    Bonus of being a NS: you have no life, so don't talk to any of your old friends (-cell phone bill), you don't have time to go out (-movies, dinners out, dancing, bowling etc), you don't care what you look like, only that you are there (-new clothes, shoes,) and you dont' have time to do any of the leisure activities you used to
    (-scrapbooking, reading non-textbooks, -video games), look on the bright side>> life is actually cheaper!!
  10. by   akanini
    I love this thread......keep the ideas coming.lol
  11. by   Rednights
    Oh man I think those cheapo Ramen Noodles won't be so cheap when you're paying for a lifetime of BP medications!
  12. by   ldmills112
    For meal planning help (because I'm horrible at trying to put one together on my own), check out the website www.e-mealz.com. They charge a nominal fee, but my husband and I have still saved a TON on groceries and eating out using their meal plans. You can even sign up for a plan specific to your usual grocery store, and each week's meals incorporate some of the stuff that's on sale at the time. Recipes are super-easy, and the shopping list they give you each week with stuff organized by where it is in the store has even made my dreaded late-night Walmart runs easier.
  13. by   locolorenzo22
    Take an afternoon, a notebook, and spend time in the starbucks at Barnes and Nobles, drink the free water, and write down menu ideas/grocery ideas from cookbooks and recpies. Really just shop the outside of the grocery aisle, only go down the middle for specfic things that you have on a list, and cook.
    take your own drink to the bookstore, I think I killed a lot of evenings out studying for 1-2 hours there, and then read for pleasure.
    Try to do more things at home, find chores/tasks to do to keep you busy.
  14. by   Saysfaa
    Some ideas: think in terms of nutrient value rather than simply cost. Flavored sugar water is generally less dollars then 100% fruit juice, but it gives you empty calories and sugar spikes. The effects of the sugar spikes push you to eat when/what you don't need. You'll be healthier, feel better, and ultimately save money on food if you avoid the sugar spikes.

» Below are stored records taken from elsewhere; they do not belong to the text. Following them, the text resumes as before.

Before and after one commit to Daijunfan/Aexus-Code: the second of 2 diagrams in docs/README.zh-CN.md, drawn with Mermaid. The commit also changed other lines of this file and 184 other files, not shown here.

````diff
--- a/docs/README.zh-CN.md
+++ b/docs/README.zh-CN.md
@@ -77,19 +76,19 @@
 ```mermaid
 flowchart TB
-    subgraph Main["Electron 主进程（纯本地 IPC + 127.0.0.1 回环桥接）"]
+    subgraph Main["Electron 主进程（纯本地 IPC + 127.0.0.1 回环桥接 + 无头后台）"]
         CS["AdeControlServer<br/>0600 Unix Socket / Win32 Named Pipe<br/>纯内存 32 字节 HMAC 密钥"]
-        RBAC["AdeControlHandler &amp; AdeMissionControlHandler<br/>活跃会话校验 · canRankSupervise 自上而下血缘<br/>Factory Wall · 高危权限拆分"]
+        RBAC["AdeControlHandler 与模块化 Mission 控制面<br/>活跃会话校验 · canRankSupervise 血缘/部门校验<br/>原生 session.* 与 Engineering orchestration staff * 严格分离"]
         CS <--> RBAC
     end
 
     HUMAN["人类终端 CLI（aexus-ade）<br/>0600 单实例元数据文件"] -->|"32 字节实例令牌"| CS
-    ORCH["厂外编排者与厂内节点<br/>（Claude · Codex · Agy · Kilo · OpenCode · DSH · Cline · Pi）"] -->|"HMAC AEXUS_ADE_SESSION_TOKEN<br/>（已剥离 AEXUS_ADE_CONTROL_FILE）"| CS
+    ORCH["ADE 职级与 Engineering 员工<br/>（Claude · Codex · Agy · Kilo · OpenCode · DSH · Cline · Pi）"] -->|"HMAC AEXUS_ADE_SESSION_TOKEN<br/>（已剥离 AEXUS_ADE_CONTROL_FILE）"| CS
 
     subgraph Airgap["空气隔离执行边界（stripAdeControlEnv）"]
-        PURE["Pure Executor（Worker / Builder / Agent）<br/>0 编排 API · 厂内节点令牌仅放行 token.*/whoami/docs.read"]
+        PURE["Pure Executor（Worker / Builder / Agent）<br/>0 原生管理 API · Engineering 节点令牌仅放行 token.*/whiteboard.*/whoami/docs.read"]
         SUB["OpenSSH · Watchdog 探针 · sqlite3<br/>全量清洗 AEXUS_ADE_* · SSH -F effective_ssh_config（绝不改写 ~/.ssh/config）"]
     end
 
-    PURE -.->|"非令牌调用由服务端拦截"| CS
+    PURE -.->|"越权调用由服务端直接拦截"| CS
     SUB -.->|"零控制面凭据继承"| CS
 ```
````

    Oatmeal (even when you add fruit or dried fruit for variety or texture or to get some fruit into your diet), is a very inexpensive breakfast. Just get the Quick Oats or Old Fashioned Oats rather than the little packets already mixed with sugar. You can make the Quick Oats in the microwave just like the packets, but it isn't much faster.

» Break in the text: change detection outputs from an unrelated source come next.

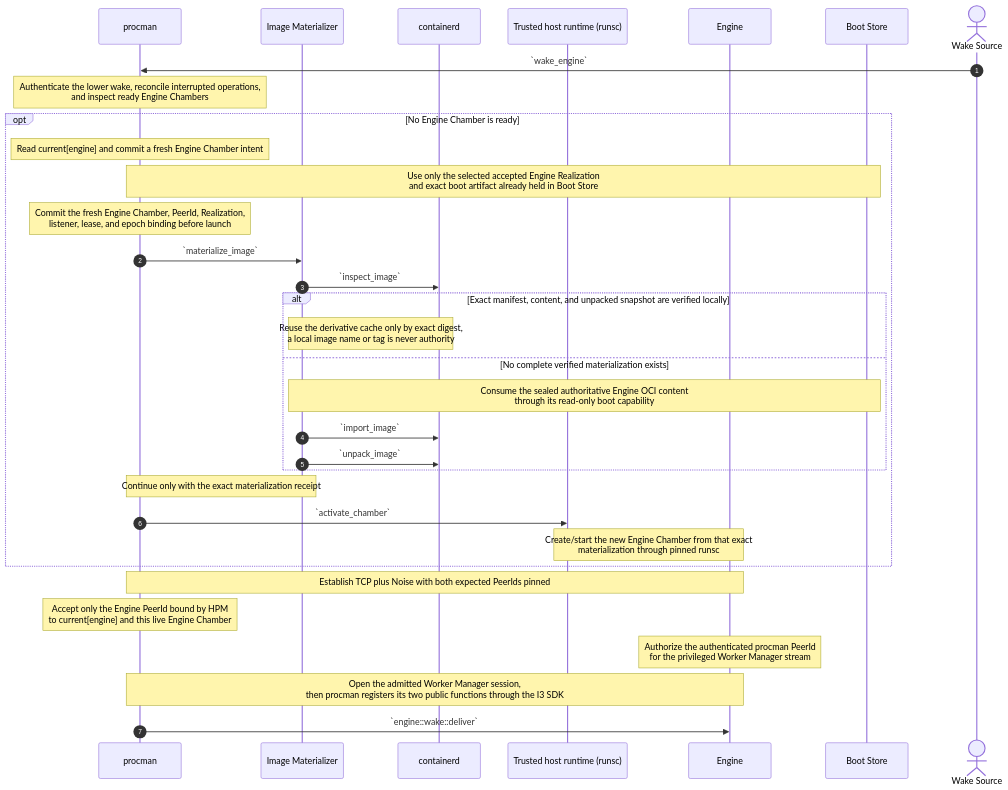
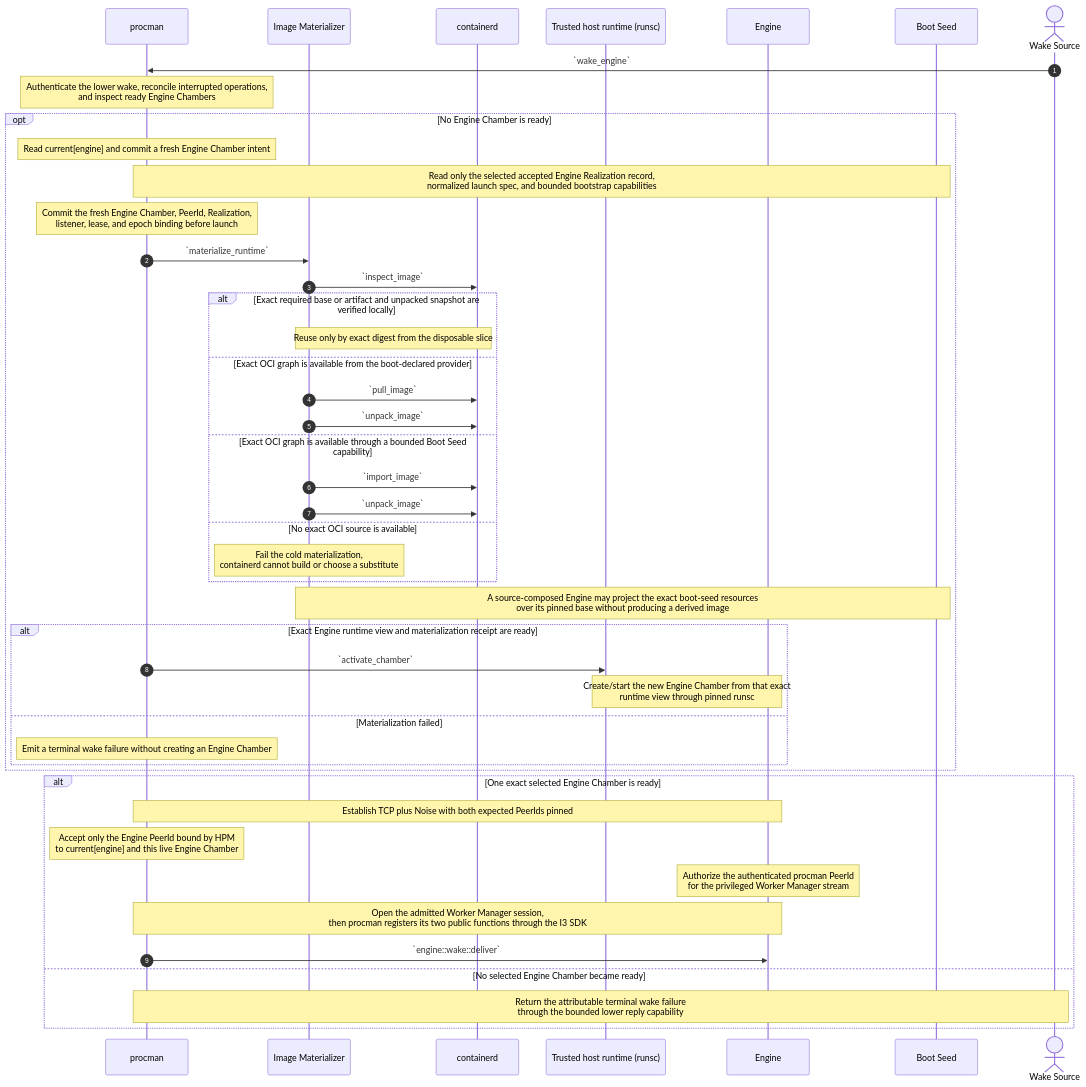
The third of 12 diagrams in source/chambers-lifecycle-sequences.md (dreamcatcher-tech/chambers-lifecycle-explorer), drawn with Mermaid before and after one commit. The commit also changed other lines of this file and 8 other files, not shown here.

Commit message:
docs: project Persistence and disposable OCI

````diff
--- a/source/chambers-lifecycle-sequences.md
+++ b/source/chambers-lifecycle-sequences.md
@@ -609,38 +534,50 @@
 ```mermaid
 sequenceDiagram
     autonumber
     participant procman
     participant Materializer as Image Materializer
     participant containerd
     participant Runtime as Trusted host runtime (runsc)
     participant Engine
-    participant Boot as Boot Store
+    participant Boot as Boot Seed
     actor Wake as Wake Source
 
     Wake->>procman: `wake_engine`
     Note over procman: Authenticate the lower wake, reconcile interrupted operations,<br/>and inspect ready Engine Chambers
 
     opt No Engine Chamber is ready
         Note over procman: Read current[engine] and commit a fresh Engine Chamber intent
-        Note over procman,Boot: Use only the selected accepted Engine Realization<br/>and exact boot artifact already held in Boot Store
+        Note over procman,Boot: Read only the selected accepted Engine Realization record,<br/>normalized launch spec, and bounded bootstrap capabilities
         Note over procman: Commit the fresh Engine Chamber, PeerId, Realization,<br/>listener, lease, and epoch binding before launch
-        procman->>Materializer: `materialize_image`
+        procman->>Materializer: `materialize_runtime`
         Materializer->>containerd: `inspect_image`
-        alt Exact manifest, content, and unpacked snapshot are verified locally
-            Note over Materializer,containerd: Reuse the derivative cache only by exact digest,<br/>a local image name or tag is never authority
-        else No complete verified materialization exists
-            Note over Materializer,Boot: Consume the sealed authoritative Engine OCI content<br/>through its read-only boot capability
+        alt Exact required base or artifact and unpacked snapshot are verified locally
+            Note over Materializer,containerd: Reuse only by exact digest from the disposable slice
+        else Exact OCI graph is available from the boot-declared provider
+            Materializer->>containerd: `pull_image`
+            Materializer->>containerd: `unpack_image`
+        else Exact OCI graph is available through a bounded Boot Seed capability
             Materializer->>containerd: `import_image`
             Materializer->>containerd: `unpack_image`
+        else No exact OCI source is available
+            Note over Materializer: Fail the cold materialization,<br/>containerd cannot build or choose a substitute
         end
-        Note over procman,Materializer: Continue only with the exact materialization receipt
-        procman->>Runtime: `activate_chamber`
-        Note over Runtime,Engine: Create/start the new Engine Chamber from that exact<br/>materialization through pinned runsc
+        Note over Materializer,Boot: A source-composed Engine may project the exact boot-seed resources<br/>over its pinned base without producing a derived image
+        alt Exact Engine runtime view and materialization receipt are ready
+            procman->>Runtime: `activate_chamber`
+            Note over Runtime,Engine: Create/start the new Engine Chamber from that exact<br/>runtime view through pinned runsc
+        else Materialization failed
+            Note over procman: Emit a terminal wake failure without creating an Engine Chamber
+        end
     end
 
-    Note over procman,Engine: Establish TCP plus Noise with both expected PeerIds pinned
-    Note over procman: Accept only the Engine PeerId bound by HPM<br/>to current[engine] and this live Engine Chamber
-    Note over Engine: Authorize the authenticated procman PeerId<br/>for the privileged Worker Manager stream
-    Note over procman,Engine: Open the admitted Worker Manager session,<br/>then procman registers its two public functions through the I3 SDK
-    procman->>Engine: `engine::wake::deliver`
+    alt One exact selected Engine Chamber is ready
+        Note over procman,Engine: Establish TCP plus Noise with both expected PeerIds pinned
+        Note over procman: Accept only the Engine PeerId bound by HPM<br/>to current[engine] and this live Engine Chamber
+        Note over Engine: Authorize the authenticated procman PeerId<br/>for the privileged Worker Manager stream
+        Note over procman,Engine: Open the admitted Worker Manager session,<br/>then procman registers its two public functions through the I3 SDK
+        procman->>Engine: `engine::wake::deliver`
+    else No selected Engine Chamber became ready
+        Note over procman,Wake: Return the attributable terminal wake failure<br/>through the bounded lower reply capability
+    end
 ```
````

    Beans and Rice are very cheap without being empty calories. Ethnic cookbooks are good sources of recipies to add variety. There is not just so many cultures using them to give you a wide range of kinds of recipies, but also how many kinds of beans and kinds of rice there are. Basmanti or jasmine rice are a little more expensive than other kinds but still much less expensive than many more typical American diets. Watch out for "Americanized" versions of ethnic recipies though, they tend to add so much fat/sugar. Also, think "peasant food" or "everyday food" rather than "holiday food"... go with the simple everyday recipies not the elaborate special occasion foods.

    Potatoes are very cheap and versatile. My wheat-intolerant friend indroduced me to using them instead of wheat.... either noodles or bread. Just bake the potato and spoon the spagetti sauce or chili on. If you eat them as *plain* potatoes instead of as the base of recipe, it is better to load them with milk or broth instead of some of the butter or cream cheese.

    Fruits and veggies are essential, even if they seem to cost a lot. Fresh or frozen or dried have more nutrients than canned.

    Hm, one more thing... food is not just about nutrients. People like what they are used to, so it might take a while for new menus to become what you are used it. It helps to move toward something (like eating more veggies) rather than moving away from something (like eating less chips).

close